Evidence for independent brain and neurocranial reorganization during hominin evolution

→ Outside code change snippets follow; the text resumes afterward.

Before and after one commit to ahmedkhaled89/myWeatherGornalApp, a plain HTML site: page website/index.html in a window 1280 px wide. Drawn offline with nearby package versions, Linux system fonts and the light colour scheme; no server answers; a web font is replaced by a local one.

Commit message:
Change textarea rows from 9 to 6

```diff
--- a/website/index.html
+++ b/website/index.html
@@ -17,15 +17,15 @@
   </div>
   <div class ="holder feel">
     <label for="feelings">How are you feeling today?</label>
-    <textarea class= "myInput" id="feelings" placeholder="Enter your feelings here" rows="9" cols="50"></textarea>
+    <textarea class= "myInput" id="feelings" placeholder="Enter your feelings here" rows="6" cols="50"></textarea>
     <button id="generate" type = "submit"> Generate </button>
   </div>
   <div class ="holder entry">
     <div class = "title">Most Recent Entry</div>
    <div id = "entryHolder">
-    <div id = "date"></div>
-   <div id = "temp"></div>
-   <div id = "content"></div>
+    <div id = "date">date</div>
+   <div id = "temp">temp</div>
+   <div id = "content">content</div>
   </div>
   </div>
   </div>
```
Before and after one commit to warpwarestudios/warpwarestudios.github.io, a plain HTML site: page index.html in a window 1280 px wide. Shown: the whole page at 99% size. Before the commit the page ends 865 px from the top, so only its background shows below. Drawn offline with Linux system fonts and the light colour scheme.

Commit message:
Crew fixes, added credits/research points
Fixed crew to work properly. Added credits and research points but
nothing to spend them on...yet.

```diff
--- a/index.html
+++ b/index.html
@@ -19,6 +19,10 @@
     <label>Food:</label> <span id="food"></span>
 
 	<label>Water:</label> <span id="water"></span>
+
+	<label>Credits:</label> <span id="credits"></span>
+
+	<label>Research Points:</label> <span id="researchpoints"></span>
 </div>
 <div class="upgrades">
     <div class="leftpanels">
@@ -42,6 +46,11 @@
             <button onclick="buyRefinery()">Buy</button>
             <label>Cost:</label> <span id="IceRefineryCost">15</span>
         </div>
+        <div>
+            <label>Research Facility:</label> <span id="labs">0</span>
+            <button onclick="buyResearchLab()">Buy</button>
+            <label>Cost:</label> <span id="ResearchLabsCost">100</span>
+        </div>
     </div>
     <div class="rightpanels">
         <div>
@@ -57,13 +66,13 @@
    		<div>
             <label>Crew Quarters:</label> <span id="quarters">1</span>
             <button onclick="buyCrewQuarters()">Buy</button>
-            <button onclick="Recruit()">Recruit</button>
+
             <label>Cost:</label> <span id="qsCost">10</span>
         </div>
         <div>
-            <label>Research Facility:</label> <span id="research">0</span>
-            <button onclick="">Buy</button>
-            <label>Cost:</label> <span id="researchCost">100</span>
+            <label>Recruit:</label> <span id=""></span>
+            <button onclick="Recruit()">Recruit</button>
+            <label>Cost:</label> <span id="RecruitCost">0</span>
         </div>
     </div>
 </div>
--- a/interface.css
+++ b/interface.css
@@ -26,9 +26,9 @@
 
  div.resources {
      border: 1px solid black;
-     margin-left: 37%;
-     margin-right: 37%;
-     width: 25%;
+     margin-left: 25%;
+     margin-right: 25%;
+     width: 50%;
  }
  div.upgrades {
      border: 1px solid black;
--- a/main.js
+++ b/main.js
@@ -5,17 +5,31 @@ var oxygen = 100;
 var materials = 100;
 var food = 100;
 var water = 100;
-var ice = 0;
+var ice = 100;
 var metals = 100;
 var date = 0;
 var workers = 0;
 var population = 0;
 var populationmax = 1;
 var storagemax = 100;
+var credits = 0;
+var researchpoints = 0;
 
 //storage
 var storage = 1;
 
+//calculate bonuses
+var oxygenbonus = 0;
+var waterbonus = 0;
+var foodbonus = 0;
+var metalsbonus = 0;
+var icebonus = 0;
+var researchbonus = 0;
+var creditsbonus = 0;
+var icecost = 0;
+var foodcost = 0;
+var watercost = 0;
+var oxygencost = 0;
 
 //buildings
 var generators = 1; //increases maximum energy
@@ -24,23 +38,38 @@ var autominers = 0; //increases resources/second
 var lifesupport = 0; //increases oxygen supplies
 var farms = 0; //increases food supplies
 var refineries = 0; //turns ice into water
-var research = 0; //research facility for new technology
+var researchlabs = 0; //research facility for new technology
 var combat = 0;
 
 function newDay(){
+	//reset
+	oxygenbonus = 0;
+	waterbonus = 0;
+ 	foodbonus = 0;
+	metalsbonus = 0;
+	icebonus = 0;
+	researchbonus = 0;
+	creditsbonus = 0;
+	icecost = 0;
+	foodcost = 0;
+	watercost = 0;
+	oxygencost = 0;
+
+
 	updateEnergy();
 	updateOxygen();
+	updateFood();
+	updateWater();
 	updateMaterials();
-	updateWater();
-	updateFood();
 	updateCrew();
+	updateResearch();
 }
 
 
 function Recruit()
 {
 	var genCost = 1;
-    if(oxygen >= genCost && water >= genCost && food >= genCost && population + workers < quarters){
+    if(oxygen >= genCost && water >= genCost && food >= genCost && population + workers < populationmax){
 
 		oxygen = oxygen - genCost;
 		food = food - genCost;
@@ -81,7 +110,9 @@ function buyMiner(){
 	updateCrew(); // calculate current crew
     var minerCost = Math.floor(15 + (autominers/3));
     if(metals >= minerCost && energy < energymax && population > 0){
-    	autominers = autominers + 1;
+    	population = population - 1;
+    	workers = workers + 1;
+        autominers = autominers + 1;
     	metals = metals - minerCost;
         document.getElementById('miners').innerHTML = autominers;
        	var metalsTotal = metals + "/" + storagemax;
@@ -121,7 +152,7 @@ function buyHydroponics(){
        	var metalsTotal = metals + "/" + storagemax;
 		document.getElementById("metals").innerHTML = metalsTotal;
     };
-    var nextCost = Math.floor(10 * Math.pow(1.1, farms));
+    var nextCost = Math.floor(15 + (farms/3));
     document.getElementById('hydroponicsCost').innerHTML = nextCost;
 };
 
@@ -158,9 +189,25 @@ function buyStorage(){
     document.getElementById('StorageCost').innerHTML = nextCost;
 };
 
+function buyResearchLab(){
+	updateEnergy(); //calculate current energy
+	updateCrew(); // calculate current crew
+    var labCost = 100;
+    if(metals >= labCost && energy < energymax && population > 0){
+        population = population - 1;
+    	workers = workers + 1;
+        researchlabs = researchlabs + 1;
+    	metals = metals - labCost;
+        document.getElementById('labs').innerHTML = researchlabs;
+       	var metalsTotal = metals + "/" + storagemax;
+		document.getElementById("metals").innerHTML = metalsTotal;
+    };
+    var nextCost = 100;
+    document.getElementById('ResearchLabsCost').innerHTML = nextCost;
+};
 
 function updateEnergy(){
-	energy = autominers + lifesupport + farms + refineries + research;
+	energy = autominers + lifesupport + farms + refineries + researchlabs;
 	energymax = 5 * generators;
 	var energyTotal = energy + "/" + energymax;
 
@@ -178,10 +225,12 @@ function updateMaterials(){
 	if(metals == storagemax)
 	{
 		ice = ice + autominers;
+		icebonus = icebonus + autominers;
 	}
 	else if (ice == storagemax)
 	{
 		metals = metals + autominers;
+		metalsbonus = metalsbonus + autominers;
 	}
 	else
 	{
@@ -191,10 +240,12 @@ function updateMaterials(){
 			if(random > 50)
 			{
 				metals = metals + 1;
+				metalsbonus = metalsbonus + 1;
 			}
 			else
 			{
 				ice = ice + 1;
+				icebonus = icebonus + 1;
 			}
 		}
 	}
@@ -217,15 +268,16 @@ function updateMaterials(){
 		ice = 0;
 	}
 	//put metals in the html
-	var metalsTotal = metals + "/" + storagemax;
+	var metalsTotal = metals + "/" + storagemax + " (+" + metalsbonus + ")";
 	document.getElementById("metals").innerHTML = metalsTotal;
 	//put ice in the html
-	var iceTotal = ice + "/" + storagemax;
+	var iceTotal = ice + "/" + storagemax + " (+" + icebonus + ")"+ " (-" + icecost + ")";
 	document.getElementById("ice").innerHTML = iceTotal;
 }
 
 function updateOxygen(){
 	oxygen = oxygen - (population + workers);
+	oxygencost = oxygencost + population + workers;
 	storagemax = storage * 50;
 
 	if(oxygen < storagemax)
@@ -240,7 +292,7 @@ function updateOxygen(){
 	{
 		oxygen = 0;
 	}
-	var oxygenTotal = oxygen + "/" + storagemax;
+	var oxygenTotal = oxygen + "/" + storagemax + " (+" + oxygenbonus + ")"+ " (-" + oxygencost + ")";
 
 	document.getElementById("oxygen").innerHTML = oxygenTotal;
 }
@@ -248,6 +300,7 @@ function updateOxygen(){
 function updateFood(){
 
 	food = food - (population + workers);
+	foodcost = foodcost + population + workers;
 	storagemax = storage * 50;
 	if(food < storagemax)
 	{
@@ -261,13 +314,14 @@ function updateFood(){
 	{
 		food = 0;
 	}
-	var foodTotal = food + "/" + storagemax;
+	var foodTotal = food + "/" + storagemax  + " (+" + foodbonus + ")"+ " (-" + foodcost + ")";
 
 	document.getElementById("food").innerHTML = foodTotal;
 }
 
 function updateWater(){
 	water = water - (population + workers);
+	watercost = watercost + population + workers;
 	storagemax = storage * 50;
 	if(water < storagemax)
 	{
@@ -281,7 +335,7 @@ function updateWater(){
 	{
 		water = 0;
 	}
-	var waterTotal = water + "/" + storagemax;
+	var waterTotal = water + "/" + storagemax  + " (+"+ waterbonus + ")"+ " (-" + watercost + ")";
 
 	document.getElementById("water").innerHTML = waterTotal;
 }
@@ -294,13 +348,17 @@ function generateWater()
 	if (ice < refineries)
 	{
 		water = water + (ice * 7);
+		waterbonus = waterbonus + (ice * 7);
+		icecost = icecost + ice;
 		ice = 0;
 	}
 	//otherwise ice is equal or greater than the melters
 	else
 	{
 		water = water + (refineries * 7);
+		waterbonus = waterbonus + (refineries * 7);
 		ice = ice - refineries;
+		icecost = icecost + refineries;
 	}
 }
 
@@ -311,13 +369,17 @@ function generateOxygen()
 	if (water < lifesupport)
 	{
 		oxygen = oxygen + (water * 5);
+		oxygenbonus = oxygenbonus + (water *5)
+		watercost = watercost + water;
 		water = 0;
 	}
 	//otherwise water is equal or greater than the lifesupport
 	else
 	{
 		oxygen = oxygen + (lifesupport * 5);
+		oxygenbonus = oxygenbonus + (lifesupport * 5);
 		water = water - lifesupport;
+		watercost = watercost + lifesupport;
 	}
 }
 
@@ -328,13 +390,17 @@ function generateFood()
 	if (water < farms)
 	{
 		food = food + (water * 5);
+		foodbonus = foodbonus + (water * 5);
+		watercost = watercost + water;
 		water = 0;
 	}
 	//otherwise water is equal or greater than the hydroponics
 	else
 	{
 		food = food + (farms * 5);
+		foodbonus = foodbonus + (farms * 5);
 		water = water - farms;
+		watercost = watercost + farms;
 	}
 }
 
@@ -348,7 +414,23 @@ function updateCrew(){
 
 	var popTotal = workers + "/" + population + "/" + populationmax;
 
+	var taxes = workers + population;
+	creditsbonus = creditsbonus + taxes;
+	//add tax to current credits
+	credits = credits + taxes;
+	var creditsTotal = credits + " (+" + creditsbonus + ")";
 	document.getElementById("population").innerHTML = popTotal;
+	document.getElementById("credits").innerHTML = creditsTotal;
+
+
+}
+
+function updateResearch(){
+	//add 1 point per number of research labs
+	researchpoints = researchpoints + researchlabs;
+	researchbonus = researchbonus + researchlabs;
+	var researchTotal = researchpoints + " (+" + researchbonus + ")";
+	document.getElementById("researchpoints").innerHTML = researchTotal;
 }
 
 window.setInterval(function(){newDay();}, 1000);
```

Human brains differ substantially from those of great apes, and equally important differences exist between their braincases. However, it remains unclear to which extent evolutionary changes in brain structure are related to changes in braincase structure. To study this question, we use combined computed tomography (CT) and MRI head data of humans and chimpanzees and quantify the spatial correlations between brain sulci and cranial sutures. We show that the human brain–braincase relationships are unique compared to chimpanzees and other great apes and that structural rearrangements in the brain and in the braincase emerged independently during human evolution. These data serve as an important frame of reference to identify and quantify evolutionary changes in brain and braincase structures in fossil hominin endocasts.Throughout hominin evolution, the brain of our ancestors underwent a 3-fold increase in size and substantial structural reorganization. However, inferring brain reorganization from fossil hominin neurocrania (=braincases) remains a challenge, above all because comparative data relating brain to neurocranial structures in living humans and great apes are still scarce. Here we use MRI and same-subject spatially aligned computed tomography (CT) and MRI data of humans and chimpanzees to quantify the spatial relationships between these structures, both within and across species. Results indicate that evolutionary changes in brain and neurocranial structures are largely independent of each other. The brains of humans compared to chimpanzees exhibit a characteristic posterior shift of the inferior pre- and postcentral gyri, indicative of reorganization of the frontal opercular region. Changes in human neurocranial structure do not reflect cortical reorganization. Rather, they reflect constraints related to increased encephalization and obligate bipedalism, resulting in relative enlargement of the parietal bones and anterior displacement of the cerebellar fossa. This implies that the relative position and size of neurocranial bones, as well as overall endocranial shape (e.g., globularity), should not be used to make inferences about evolutionary changes in the relative size or reorganization of adjacent cortical regions of fossil hominins.